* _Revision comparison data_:

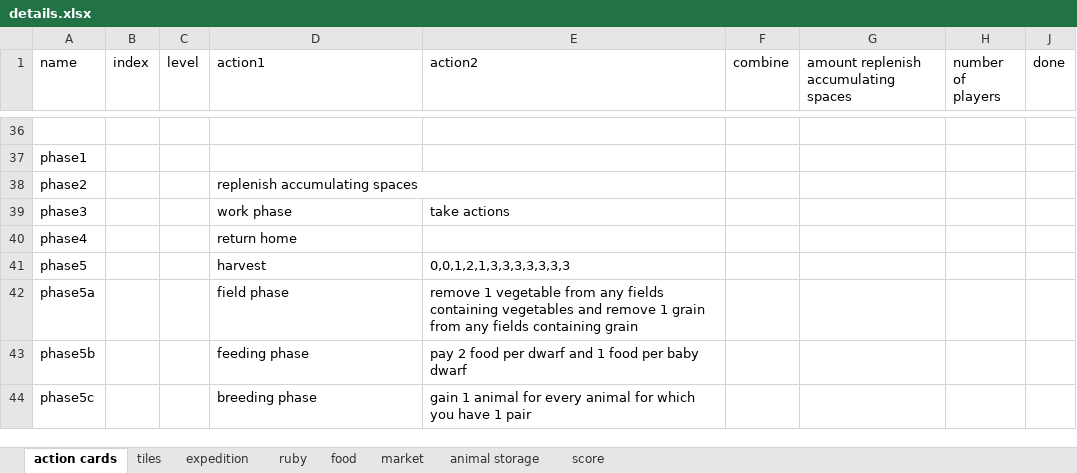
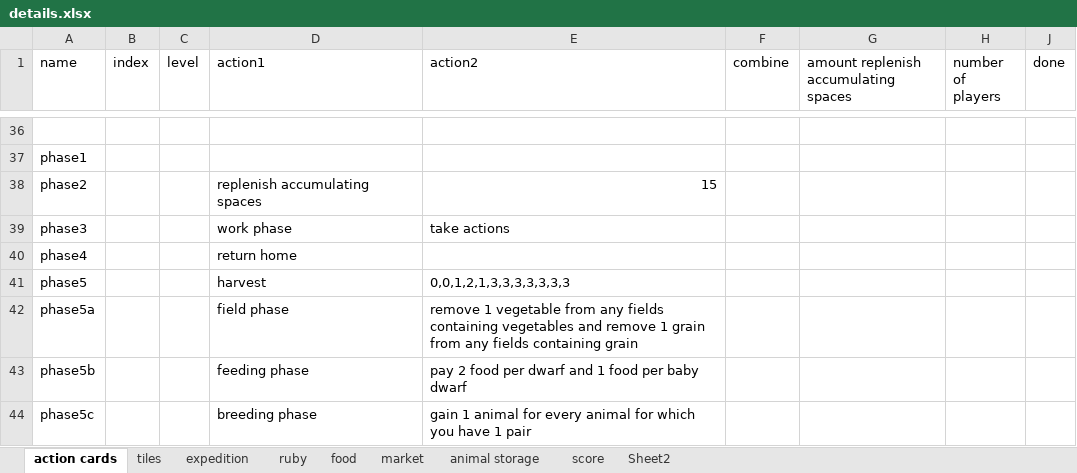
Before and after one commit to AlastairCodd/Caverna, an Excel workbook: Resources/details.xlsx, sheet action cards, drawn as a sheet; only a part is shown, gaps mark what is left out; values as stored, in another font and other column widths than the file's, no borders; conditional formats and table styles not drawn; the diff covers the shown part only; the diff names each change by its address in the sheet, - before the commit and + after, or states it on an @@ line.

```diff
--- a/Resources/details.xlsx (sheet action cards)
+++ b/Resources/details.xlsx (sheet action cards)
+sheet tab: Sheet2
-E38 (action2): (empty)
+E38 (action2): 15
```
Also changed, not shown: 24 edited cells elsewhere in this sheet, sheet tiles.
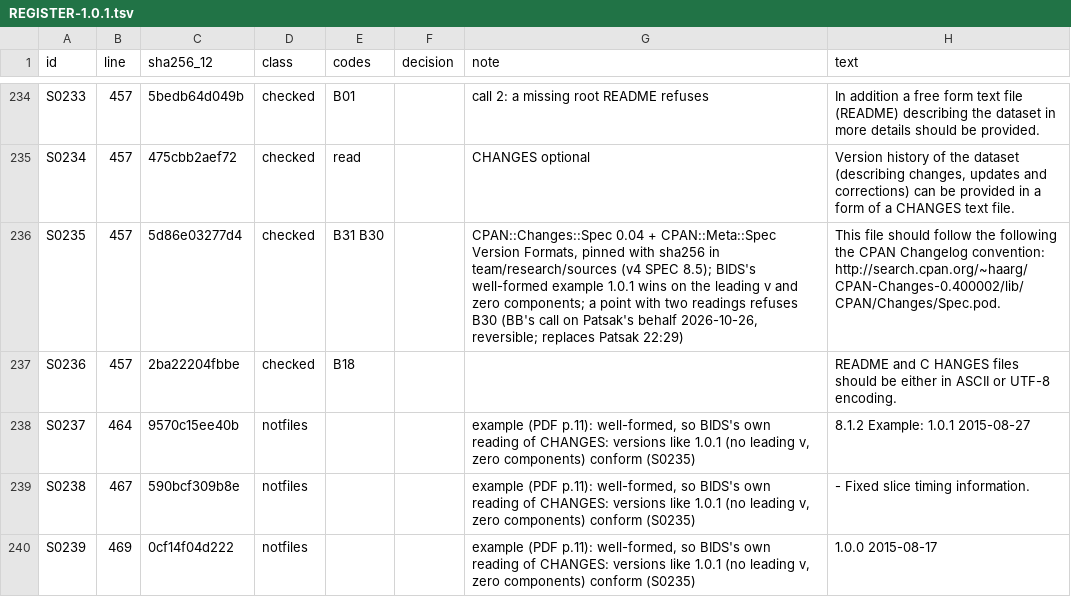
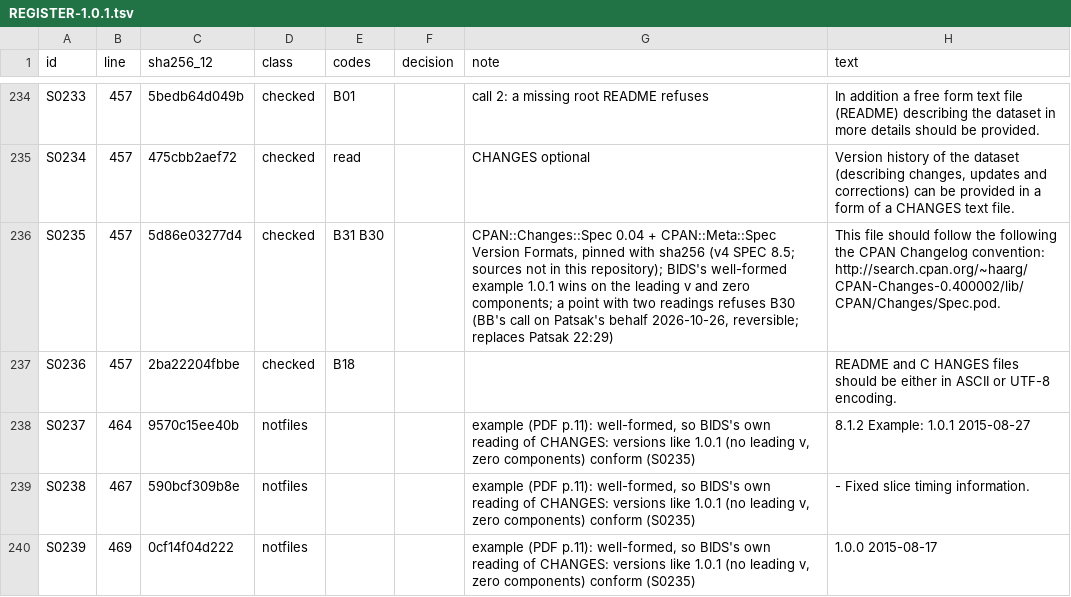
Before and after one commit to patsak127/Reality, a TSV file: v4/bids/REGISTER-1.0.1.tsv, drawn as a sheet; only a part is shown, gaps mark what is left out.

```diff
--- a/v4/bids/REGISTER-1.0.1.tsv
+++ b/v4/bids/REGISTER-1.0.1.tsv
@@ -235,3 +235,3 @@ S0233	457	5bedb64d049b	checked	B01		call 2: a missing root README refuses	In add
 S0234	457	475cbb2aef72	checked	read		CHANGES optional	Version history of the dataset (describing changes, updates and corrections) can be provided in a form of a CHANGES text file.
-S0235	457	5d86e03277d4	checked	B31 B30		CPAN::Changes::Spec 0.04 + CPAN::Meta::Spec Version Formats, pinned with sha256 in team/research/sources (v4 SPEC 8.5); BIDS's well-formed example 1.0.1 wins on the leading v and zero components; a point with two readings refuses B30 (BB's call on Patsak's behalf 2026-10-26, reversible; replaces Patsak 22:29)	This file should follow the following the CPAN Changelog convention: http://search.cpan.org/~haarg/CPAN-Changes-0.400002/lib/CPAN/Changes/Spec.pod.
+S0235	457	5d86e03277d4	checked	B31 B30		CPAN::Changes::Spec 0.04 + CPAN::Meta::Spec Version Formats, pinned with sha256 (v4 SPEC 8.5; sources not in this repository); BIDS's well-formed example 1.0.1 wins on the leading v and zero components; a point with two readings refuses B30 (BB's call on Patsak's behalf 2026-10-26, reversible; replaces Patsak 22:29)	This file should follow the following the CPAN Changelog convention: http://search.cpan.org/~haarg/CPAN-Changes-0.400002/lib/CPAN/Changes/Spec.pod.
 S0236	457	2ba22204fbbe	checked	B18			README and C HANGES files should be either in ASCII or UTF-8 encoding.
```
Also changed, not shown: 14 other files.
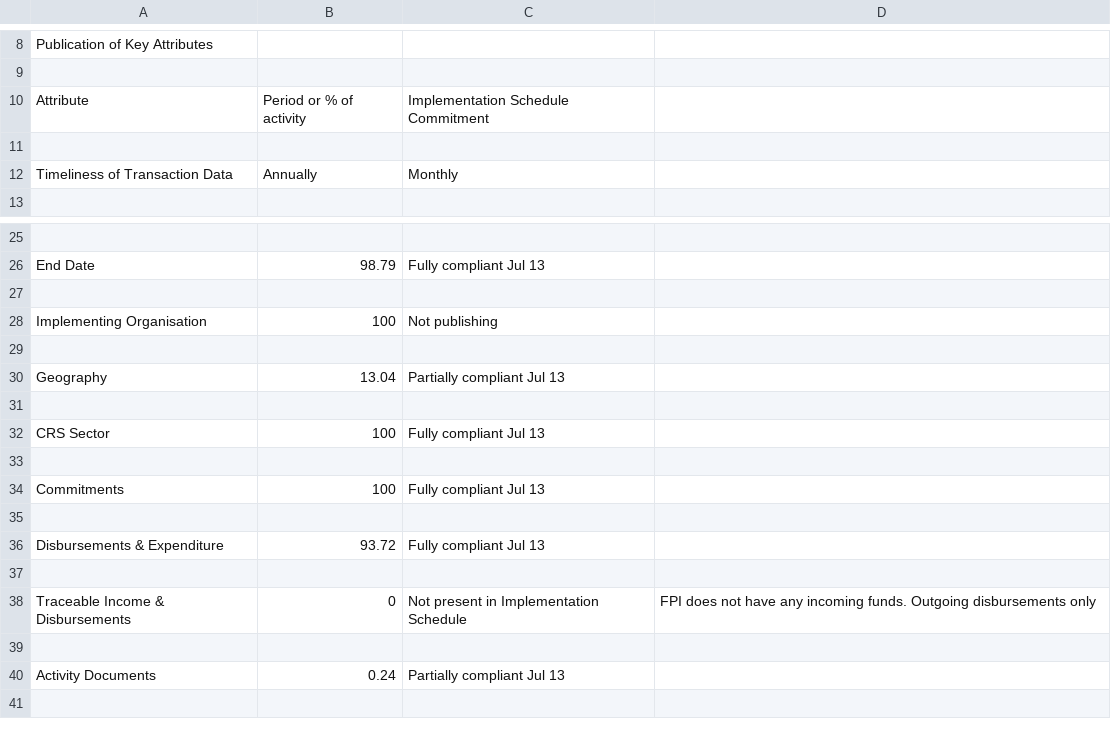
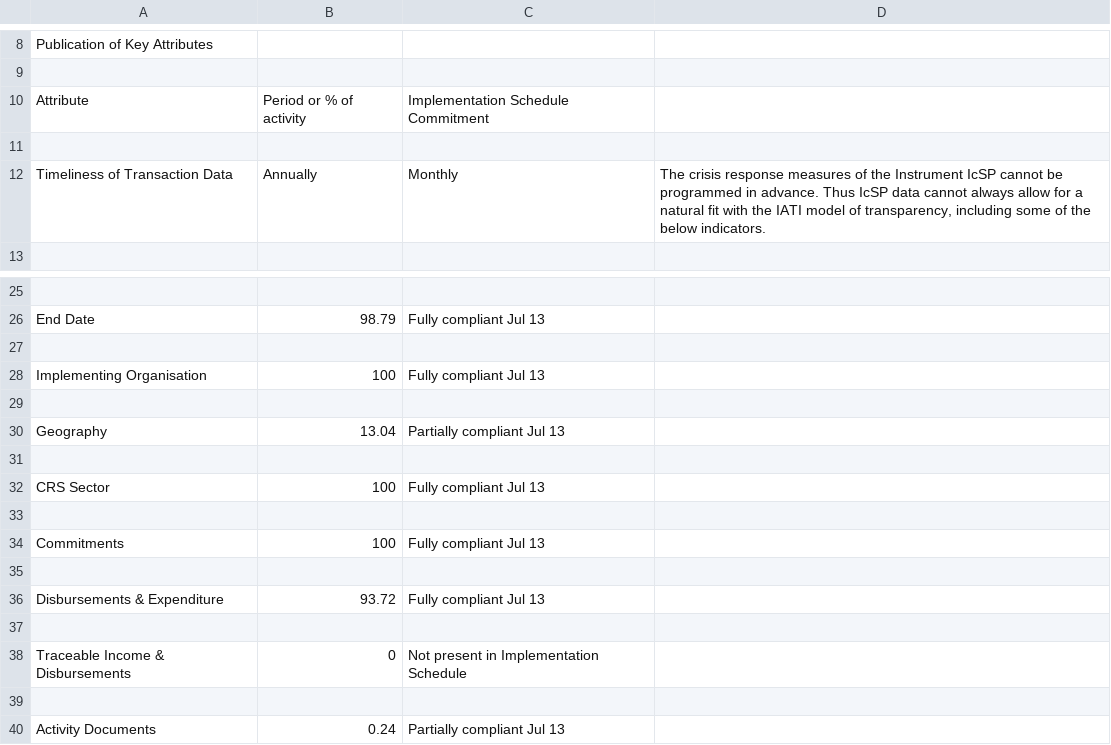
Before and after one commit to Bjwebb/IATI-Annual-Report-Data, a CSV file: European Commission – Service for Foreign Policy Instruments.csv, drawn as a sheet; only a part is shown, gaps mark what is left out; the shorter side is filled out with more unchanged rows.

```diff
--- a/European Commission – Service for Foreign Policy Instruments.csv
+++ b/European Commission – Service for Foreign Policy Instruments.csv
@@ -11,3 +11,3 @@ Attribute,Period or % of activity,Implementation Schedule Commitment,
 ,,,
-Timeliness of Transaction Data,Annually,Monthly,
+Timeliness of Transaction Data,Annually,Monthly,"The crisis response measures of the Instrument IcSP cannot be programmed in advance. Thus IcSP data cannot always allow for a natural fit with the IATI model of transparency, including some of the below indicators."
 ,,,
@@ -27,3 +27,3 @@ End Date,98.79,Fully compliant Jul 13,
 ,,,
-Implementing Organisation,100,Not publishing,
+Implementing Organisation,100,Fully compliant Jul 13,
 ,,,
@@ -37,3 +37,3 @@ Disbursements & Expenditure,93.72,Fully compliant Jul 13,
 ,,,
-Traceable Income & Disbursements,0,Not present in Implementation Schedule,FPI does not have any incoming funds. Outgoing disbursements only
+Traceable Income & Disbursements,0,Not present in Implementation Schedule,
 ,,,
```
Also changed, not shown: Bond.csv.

* _Your goal_:
The result should be an exact copy of every entry above, with no pictures included.

* _Answer space_:
Before and after one commit to AlastairCodd/Caverna, an Excel workbook: Resources/details.xlsx, sheet action cards, drawn as a sheet; only a part is shown, gaps mark what is left out; values as stored, in another font and other column widths than the file's, no borders; conditional formats and table styles not drawn; the diff covers the shown part only; the diff names each change by its address in the sheet, - before the commit and + after, or states it on an @@ line.

```diff
--- a/Resources/details.xlsx (sheet action cards)
+++ b/Resources/details.xlsx (sheet action cards)
+sheet tab: Sheet2
-E38 (action2): (empty)
+E38 (action2): 15
```
Also changed, not shown: 24 edited cells elsewhere in this sheet, sheet tiles.
Before and after one commit to patsak127/Reality, a TSV file: v4/bids/REGISTER-1.0.1.tsv, drawn as a sheet; only a part is shown, gaps mark what is left out.

```diff
--- a/v4/bids/REGISTER-1.0.1.tsv
+++ b/v4/bids/REGISTER-1.0.1.tsv
@@ -235,3 +235,3 @@ S0233	457	5bedb64d049b	checked	B01		call 2: a missing root README refuses	In add
 S0234	457	475cbb2aef72	checked	read		CHANGES optional	Version history of the dataset (describing changes, updates and corrections) can be provided in a form of a CHANGES text file.
-S0235	457	5d86e03277d4	checked	B31 B30		CPAN::Changes::Spec 0.04 + CPAN::Meta::Spec Version Formats, pinned with sha256 in team/research/sources (v4 SPEC 8.5); BIDS's well-formed example 1.0.1 wins on the leading v and zero components; a point with two readings refuses B30 (BB's call on Patsak's behalf 2026-10-26, reversible; replaces Patsak 22:29)	This file should follow the following the CPAN Changelog convention: http://search.cpan.org/~haarg/CPAN-Changes-0.400002/lib/CPAN/Changes/Spec.pod.
+S0235	457	5d86e03277d4	checked	B31 B30		CPAN::Changes::Spec 0.04 + CPAN::Meta::Spec Version Formats, pinned with sha256 (v4 SPEC 8.5; sources not in this repository); BIDS's well-formed example 1.0.1 wins on the leading v and zero components; a point with two readings refuses B30 (BB's call on Patsak's behalf 2026-10-26, reversible; replaces Patsak 22:29)	This file should follow the following the CPAN Changelog convention: http://search.cpan.org/~haarg/CPAN-Changes-0.400002/lib/CPAN/Changes/Spec.pod.
 S0236	457	2ba22204fbbe	checked	B18			README and C HANGES files should be either in ASCII or UTF-8 encoding.
```
Also changed, not shown: 14 other files.
Before and after one commit to Bjwebb/IATI-Annual-Report-Data, a CSV file: European Commission – Service for Foreign Policy Instruments.csv, drawn as a sheet; only a part is shown, gaps mark what is left out; the shorter side is filled out with more unchanged rows.

```diff
--- a/European Commission – Service for Foreign Policy Instruments.csv
+++ b/European Commission – Service for Foreign Policy Instruments.csv
@@ -11,3 +11,3 @@ Attribute,Period or % of activity,Implementation Schedule Commitment,
 ,,,
-Timeliness of Transaction Data,Annually,Monthly,
+Timeliness of Transaction Data,Annually,Monthly,"The crisis response measures of the Instrument IcSP cannot be programmed in advance. Thus IcSP data cannot always allow for a natural fit with the IATI model of transparency, including some of the below indicators."
 ,,,
@@ -27,3 +27,3 @@ End Date,98.79,Fully compliant Jul 13,
 ,,,
-Implementing Organisation,100,Not publishing,
+Implementing Organisation,100,Fully compliant Jul 13,
 ,,,
@@ -37,3 +37,3 @@ Disbursements & Expenditure,93.72,Fully compliant Jul 13,
 ,,,
-Traceable Income & Disbursements,0,Not present in Implementation Schedule,FPI does not have any incoming funds. Outgoing disbursements only
+Traceable Income & Disbursements,0,Not present in Implementation Schedule,
 ,,,
```
Also changed, not shown: Bond.csv.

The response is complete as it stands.